September 20, 2006 at 6:46 PM EST - Updated July 27 at 12:09 PM
WILMINGTON -- In martial arts, the black belt is a symbol of knowledge and power. With each punch and kick, Arlette Canning, 74, of Wilmington, is proving that it's never too late in life to earn a black belt of her own.
Searching for an alternative to heavy weights and exercise videos, Canning became interested in Taekwondo, after watching her grandson take a class.
"I tried the other stuff, joined the gyms, bought the equipment, watched the tapes," said Canning. "I just couldn't stick with any of it."
So four years ago, at age 70, Canning began her training.
"The best thing about martial arts is the personal development people obtain in martial arts," said Taekwondo master Paul Leitzke. "Many people learn martial arts for discipline and confidence."

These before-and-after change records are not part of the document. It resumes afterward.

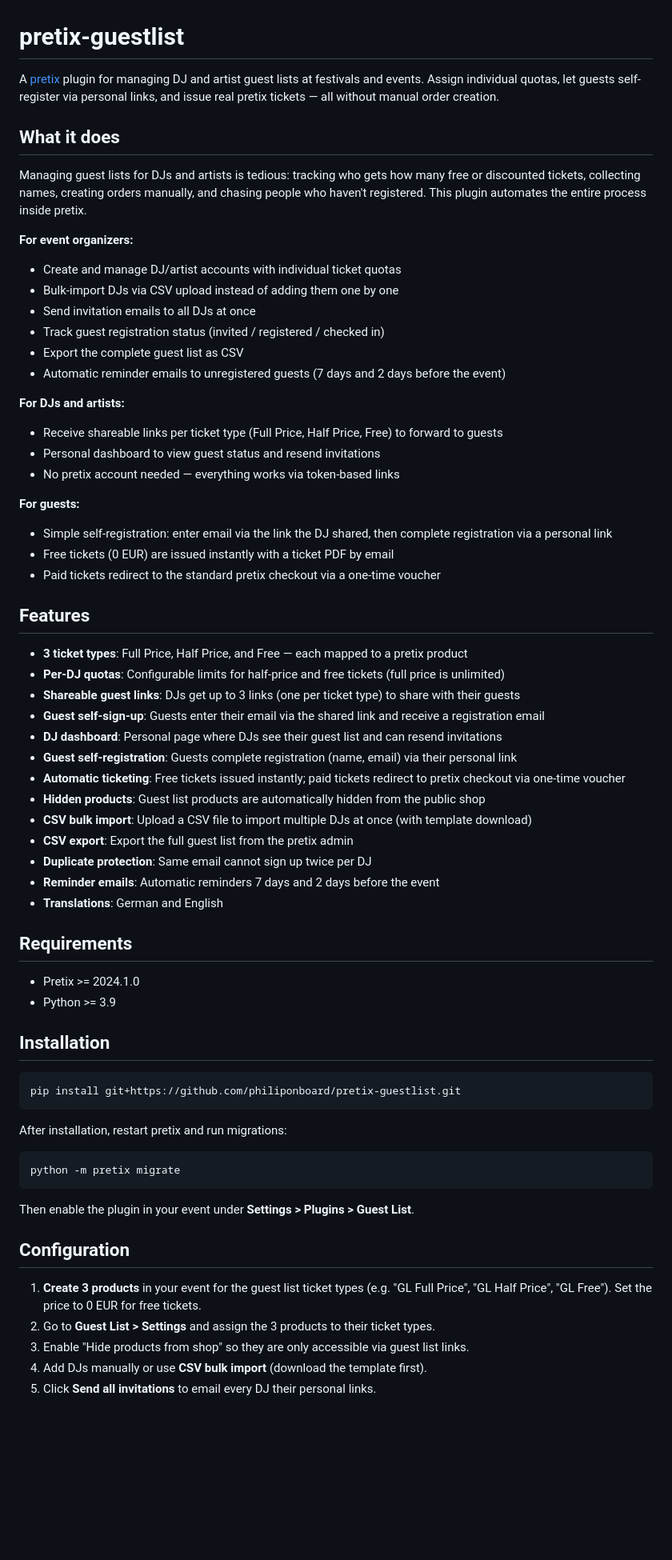
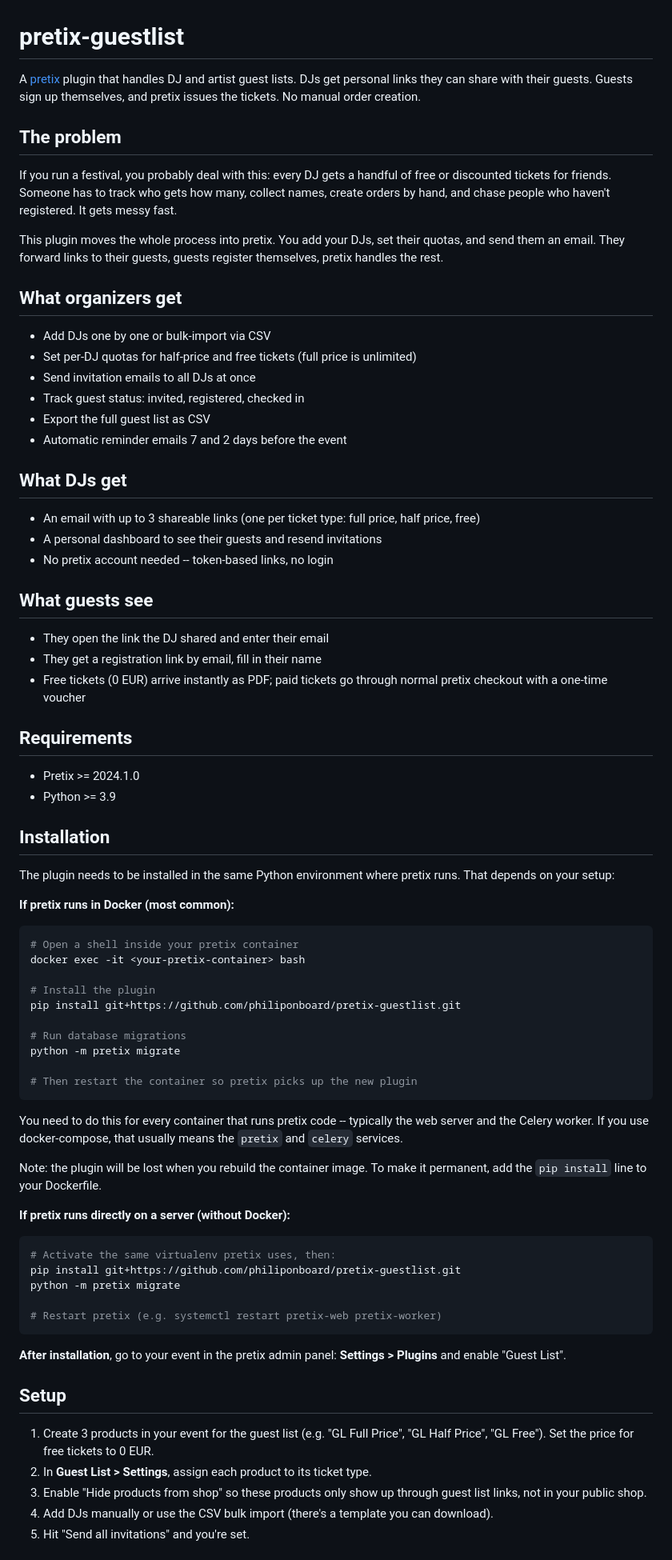
Before and after one commit to philiponboard/pretix-guestlist, a Markdown page: README.md, the part around one of its changes. Shown at 80% size. GitHub-like rendering; blank space fills up the shorter version.

Commit message:
Rewrite README: clearer installation guide, less AI-sounding prose
Explains where pip install needs to run (Docker vs bare metal),
that both web and worker containers need the plugin, and that
rebuilds lose it without a Dockerfile change.

Co-Authored-By: Claude Opus 4.6 <noreply@anthropic.com>

````diff
--- a/README.md
+++ b/README.md
@@ -1,44 +1,33 @@
 # pretix-guestlist
 
-A [pretix](https://pretix.eu) plugin for managing DJ and artist guest lists at festivals and events. Assign individual quotas, let guests self-register via personal links, and issue real pretix tickets — all without manual order creation.
+A [pretix](https://pretix.eu) plugin that handles DJ and artist guest lists. DJs get personal links they can share with their guests. Guests sign up themselves, and pretix issues the tickets. No manual order creation.
 
-## What it does
+## The problem
 
-Managing guest lists for DJs and artists is tedious: tracking who gets how many free or discounted tickets, collecting names, creating orders manually, and chasing people who haven't registered. This plugin automates the entire process inside pretix.
+If you run a festival, you probably deal with this: every DJ gets a handful of free or discounted tickets for friends. Someone has to track who gets how many, collect names, create orders by hand, and chase people who haven't registered. It gets messy fast.
 
-**For event organizers:**
-- Create and manage DJ/artist accounts with individual ticket quotas
-- Bulk-import DJs via CSV upload instead of adding them one by one
+This plugin moves the whole process into pretix. You add your DJs, set their quotas, and send them an email. They forward links to their guests, guests register themselves, pretix handles the rest.
+
+## What organizers get
+
+- Add DJs one by one or bulk-import via CSV
+- Set per-DJ quotas for half-price and free tickets (full price is unlimited)
 - Send invitation emails to all DJs at once
-- Track guest registration status (invited / registered / checked in)
-- Export the complete guest list as CSV
-- Automatic reminder emails to unregistered guests (7 days and 2 days before the event)
+- Track guest status: invited, registered, checked in
+- Export the full guest list as CSV
+- Automatic reminder emails 7 and 2 days before the event
 
-**For DJs and artists:**
-- Receive shareable links per ticket type (Full Price, Half Price, Free) to forward to guests
-- Personal dashboard to view guest status and resend invitations
-- No pretix account needed — everything works via token-based links
+## What DJs get
 
-**For guests:**
-- Simple self-registration: enter email via the link the DJ shared, then complete registration via a personal link
-- Free tickets (0 EUR) are issued instantly with a ticket PDF by email
-- Paid tickets redirect to the standard pretix checkout via a one-time voucher
+- An email with up to 3 shareable links (one per ticket type: full price, half price, free)
+- A personal dashboard to see their guests and resend invitations
+- No pretix account needed -- token-based links, no login
 
-## Features
+## What guests see
 
-- **3 ticket types**: Full Price, Half Price, and Free — each mapped to a pretix product
-- **Per-DJ quotas**: Configurable limits for half-price and free tickets (full price is unlimited)
-- **Shareable guest links**: DJs get up to 3 links (one per ticket type) to share with their guests
-- **Guest self-sign-up**: Guests enter their email via the shared link and receive a registration email
-- **DJ dashboard**: Personal page where DJs see their guest list and can resend invitations
-- **Guest self-registration**: Guests complete registration (name, email) via their personal link
-- **Automatic ticketing**: Free tickets issued instantly; paid tickets redirect to pretix checkout via one-time voucher
-- **Hidden products**: Guest list products are automatically hidden from the public shop
-- **CSV bulk import**: Upload a CSV file to import multiple DJs at once (with template download)
-- **CSV export**: Export the full guest list from the pretix admin
-- **Duplicate protection**: Same email cannot sign up twice per DJ
-- **Reminder emails**: Automatic reminders 7 days and 2 days before the event
-- **Translations**: German and English
+- They open the link the DJ shared and enter their email
+- They get a registration link by email, fill in their name
+- Free tickets (0 EUR) arrive instantly as PDF; paid tickets go through normal pretix checkout with a one-time voucher
 
 ## Requirements
 
@@ -47,23 +36,44 @@ Managing guest lists for DJs and artists is tedious: tracking who gets how many
 
 ## Installation
 
+The plugin needs to be installed in the same Python environment where pretix runs. That depends on your setup:
+
+**If pretix runs in Docker (most common):**
+
 ```bash
+# Open a shell inside your pretix container
+docker exec -it <your-pretix-container> bash
+
+# Install the plugin
 pip install git+https://github.com/philiponboard/pretix-guestlist.git
+
+# Run database migrations
+python -m pretix migrate
+
+# Then restart the container so pretix picks up the new plugin
 ```
 
-After installation, restart pretix and run migrations:
+You need to do this for every container that runs pretix code -- typically the web server and the Celery worker. If you use docker-compose, that usually means the `pretix` and `celery` services.
+
+Note: the plugin will be lost when you rebuild the container image. To make it permanent, add the `pip install` line to your Dockerfile.
+
+**If pretix runs directly on a server (without Docker):**
 
 ```bash
+# Activate the same virtualenv pretix uses, then:
+pip install git+https://github.com/philiponboard/pretix-guestlist.git
 python -m pretix migrate
+
+# Restart pretix (e.g. systemctl restart pretix-web pretix-worker)
 ```
 
-Then enable the plugin in your event under **Settings > Plugins > Guest List**.
+**After installation**, go to your event in the pretix admin panel: **Settings > Plugins** and enable "Guest List".
 
-## Configuration
+## Setup
 
-1. **Create 3 products** in your event for the guest list ticket types (e.g. "GL Full Price", "GL Half Price", "GL Free"). Set the price to 0 EUR for free tickets.
-2. Go to **Guest List > Settings** and assign the 3 products to their ticket types.
-3. Enable "Hide products from shop" so they are only accessible via guest list links.
-4. Add DJs manually or use **CSV bulk import** (download the template first).
-5. Click **Send all invitations** to email every DJ their personal links.
+1. Create 3 products in your event for the guest list (e.g. "GL Full Price", "GL Half Price", "GL Free"). Set the price for free tickets to 0 EUR.
+2. In **Guest List > Settings**, assign each product to its ticket type.
+3. Enable "Hide products from shop" so these products only show up through guest list links, not in your public shop.
+4. Add DJs manually or use the CSV bulk import (there's a template you can download).
+5. Hit "Send all invitations" and you're set.
 
````
Also changed, not shown: other parts of README.md (+17 -18 lines).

In August, Canning joined her son and grandson, and received her black belt. But besides the added confidence, Canning can fend off an attacker who was to come at her.
"These people are very good. They are way up the mountain yodeling," Canning said of her classmates. "And I'm way down, but the point is we're on the same mountain."
She wished more seniors would try martial arts, and said that the elderly should not be afraid of receiving any negative responses.
"It's really great. No ever ever seems to look at me like: 'you stupid old thing,'" said Canning. "I can't imagine any other activity where people are so impressed and are so supportive."
She may be an inspiration to others in her class, and to those in her age bracket, but Canning is just having fun.
"The karate kick is just as liberating as bra burning," Canning joked.
For Canning, the sense of liberation doesn't come from taking something off, but from putting something on -- the black belt.